One part of the entries below is wanted: the lines from the one containing "cta: string;" through the one containing "-palette remains in". Write those out exactly and nothing else.

(Data excerpts)
== Segment start ==

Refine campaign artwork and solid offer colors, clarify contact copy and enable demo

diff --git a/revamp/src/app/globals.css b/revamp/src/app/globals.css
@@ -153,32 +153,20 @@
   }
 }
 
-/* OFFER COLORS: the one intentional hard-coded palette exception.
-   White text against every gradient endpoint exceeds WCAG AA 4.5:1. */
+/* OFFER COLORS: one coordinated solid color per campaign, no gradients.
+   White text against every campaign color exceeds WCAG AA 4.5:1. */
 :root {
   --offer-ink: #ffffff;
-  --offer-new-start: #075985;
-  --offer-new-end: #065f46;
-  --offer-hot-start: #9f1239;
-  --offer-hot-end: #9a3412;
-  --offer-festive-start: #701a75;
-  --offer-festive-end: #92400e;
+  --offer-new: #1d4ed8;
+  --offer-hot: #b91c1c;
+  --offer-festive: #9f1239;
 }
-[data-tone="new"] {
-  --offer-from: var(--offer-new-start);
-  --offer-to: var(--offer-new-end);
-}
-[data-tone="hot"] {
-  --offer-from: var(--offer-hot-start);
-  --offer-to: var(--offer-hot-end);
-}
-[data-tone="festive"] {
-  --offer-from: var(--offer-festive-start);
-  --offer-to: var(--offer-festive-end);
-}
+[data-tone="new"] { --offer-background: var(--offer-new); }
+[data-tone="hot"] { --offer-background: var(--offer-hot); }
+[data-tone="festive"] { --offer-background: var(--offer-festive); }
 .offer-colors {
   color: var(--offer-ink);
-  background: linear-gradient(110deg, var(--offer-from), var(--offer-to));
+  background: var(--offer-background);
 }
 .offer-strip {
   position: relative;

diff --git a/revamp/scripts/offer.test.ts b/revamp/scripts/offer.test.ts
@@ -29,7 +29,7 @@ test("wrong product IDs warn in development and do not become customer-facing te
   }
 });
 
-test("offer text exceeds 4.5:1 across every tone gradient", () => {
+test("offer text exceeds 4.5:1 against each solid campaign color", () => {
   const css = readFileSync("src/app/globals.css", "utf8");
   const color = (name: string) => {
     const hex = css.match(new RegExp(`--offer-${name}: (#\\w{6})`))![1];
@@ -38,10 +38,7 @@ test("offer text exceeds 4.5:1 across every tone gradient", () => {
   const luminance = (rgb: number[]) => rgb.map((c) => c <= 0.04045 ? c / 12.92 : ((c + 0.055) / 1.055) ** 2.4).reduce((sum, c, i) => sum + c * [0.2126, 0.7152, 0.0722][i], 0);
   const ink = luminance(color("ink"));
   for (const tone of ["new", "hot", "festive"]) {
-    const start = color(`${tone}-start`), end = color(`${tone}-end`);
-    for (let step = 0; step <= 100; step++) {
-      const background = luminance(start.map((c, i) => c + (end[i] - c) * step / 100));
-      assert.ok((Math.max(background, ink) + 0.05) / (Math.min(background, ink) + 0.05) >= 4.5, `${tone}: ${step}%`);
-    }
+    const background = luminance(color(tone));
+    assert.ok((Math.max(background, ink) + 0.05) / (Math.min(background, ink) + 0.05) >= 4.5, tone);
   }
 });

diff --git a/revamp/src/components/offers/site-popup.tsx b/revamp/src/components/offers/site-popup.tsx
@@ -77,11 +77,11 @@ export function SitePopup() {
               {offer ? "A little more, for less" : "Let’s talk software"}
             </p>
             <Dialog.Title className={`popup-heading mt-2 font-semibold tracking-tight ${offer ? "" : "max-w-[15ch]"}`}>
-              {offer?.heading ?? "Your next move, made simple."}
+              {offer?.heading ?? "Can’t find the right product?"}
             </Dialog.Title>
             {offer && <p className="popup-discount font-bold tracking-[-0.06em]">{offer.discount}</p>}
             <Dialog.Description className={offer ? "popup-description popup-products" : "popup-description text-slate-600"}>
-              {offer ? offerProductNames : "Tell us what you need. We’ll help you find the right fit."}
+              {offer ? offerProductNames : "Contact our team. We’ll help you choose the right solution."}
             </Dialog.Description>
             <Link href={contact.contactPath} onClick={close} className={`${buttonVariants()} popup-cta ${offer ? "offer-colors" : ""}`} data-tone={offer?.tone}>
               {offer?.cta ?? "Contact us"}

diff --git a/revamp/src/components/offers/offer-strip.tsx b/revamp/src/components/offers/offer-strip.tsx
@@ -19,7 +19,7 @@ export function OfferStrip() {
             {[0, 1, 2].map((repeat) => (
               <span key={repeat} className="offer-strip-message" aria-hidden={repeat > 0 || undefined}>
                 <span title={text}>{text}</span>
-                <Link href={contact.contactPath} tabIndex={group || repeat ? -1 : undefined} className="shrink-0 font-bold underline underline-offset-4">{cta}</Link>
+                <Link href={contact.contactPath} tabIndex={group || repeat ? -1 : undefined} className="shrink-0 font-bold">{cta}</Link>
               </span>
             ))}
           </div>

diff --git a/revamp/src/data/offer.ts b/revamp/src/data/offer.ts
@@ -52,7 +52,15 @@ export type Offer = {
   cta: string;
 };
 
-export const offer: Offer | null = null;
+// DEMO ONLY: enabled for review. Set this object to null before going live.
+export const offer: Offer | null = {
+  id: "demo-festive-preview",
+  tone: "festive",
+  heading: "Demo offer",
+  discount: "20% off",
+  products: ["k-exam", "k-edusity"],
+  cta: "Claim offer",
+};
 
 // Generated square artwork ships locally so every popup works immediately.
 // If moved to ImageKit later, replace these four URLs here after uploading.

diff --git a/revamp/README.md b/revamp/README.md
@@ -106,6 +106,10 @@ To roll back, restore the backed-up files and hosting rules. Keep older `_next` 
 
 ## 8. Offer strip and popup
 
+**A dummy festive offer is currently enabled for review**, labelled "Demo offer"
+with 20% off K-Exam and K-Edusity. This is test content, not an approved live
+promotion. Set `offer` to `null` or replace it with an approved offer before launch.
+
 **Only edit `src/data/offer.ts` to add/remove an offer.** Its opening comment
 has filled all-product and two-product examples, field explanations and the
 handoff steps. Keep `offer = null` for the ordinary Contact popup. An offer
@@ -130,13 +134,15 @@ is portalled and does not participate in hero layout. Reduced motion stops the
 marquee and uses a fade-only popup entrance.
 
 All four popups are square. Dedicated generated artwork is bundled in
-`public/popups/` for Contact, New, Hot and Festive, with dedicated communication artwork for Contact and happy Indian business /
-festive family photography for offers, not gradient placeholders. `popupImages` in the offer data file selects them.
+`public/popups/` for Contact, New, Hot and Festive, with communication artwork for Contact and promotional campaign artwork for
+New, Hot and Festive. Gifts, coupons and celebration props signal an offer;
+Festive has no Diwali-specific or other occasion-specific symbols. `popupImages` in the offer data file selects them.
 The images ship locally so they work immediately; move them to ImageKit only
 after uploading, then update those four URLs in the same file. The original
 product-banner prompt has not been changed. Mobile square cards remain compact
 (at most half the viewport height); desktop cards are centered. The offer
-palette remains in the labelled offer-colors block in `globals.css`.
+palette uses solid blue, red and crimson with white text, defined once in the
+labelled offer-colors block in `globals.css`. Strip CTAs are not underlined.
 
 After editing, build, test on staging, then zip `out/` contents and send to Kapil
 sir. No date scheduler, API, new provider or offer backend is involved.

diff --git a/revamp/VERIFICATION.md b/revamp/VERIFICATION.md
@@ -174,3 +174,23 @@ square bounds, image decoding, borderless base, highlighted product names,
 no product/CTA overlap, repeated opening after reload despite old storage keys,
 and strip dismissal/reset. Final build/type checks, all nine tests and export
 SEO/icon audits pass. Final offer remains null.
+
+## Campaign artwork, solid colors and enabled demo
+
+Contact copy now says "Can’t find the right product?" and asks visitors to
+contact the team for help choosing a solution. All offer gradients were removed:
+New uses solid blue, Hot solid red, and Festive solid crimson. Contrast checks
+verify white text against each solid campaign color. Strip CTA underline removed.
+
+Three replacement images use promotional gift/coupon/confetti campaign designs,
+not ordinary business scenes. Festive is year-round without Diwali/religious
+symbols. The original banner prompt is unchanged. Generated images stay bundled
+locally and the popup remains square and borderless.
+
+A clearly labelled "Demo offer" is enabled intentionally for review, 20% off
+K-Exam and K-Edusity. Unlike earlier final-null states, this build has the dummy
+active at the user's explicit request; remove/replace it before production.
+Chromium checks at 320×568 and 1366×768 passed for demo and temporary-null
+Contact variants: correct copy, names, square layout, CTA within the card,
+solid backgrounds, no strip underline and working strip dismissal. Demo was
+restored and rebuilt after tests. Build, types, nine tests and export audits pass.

== Segment end ==

[ANSWER BOX]
   cta: string;
 };
 
-export const offer: Offer | null = null;
+// DEMO ONLY: enabled for review. Set this object to null before going live.
+export const offer: Offer | null = {
+  id: "demo-festive-preview",
+  tone: "festive",
+  heading: "Demo offer",
+  discount: "20% off",
+  products: ["k-exam", "k-edusity"],
+  cta: "Claim offer",
+};
 
 // Generated square artwork ships locally so every popup works immediately.
 // If moved to ImageKit later, replace these four URLs here after uploading.

diff --git a/revamp/README.md b/revamp/README.md
@@ -106,6 +106,10 @@ To roll back, restore the backed-up files and hosting rules. Keep older `_next` 
 
 ## 8. Offer strip and popup
 
+**A dummy festive offer is currently enabled for review**, labelled "Demo offer"
+with 20% off K-Exam and K-Edusity. This is test content, not an approved live
+promotion. Set `offer` to `null` or replace it with an approved offer before launch.
+
 **Only edit `src/data/offer.ts` to add/remove an offer.** Its opening comment
 has filled all-product and two-product examples, field explanations and the
 handoff steps. Keep `offer = null` for the ordinary Contact popup. An offer
@@ -130,13 +134,15 @@ is portalled and does not participate in hero layout. Reduced motion stops the
 marquee and uses a fade-only popup entrance.
 
 All four popups are square. Dedicated generated artwork is bundled in
-`public/popups/` for Contact, New, Hot and Festive, with dedicated communication artwork for Contact and happy Indian business /
-festive family photography for offers, not gradient placeholders. `popupImages` in the offer data file selects them.
+`public/popups/` for Contact, New, Hot and Festive, with communication artwork for Contact and promotional campaign artwork for
+New, Hot and Festive. Gifts, coupons and celebration props signal an offer;
+Festive has no Diwali-specific or other occasion-specific symbols. `popupImages` in the offer data file selects them.
 The images ship locally so they work immediately; move them to ImageKit only
 after uploading, then update those four URLs in the same file. The original
 product-banner prompt has not been changed. Mobile square cards remain compact
 (at most half the viewport height); desktop cards are centered. The offer
-palette remains in the labelled offer-colors block in `globals.css`.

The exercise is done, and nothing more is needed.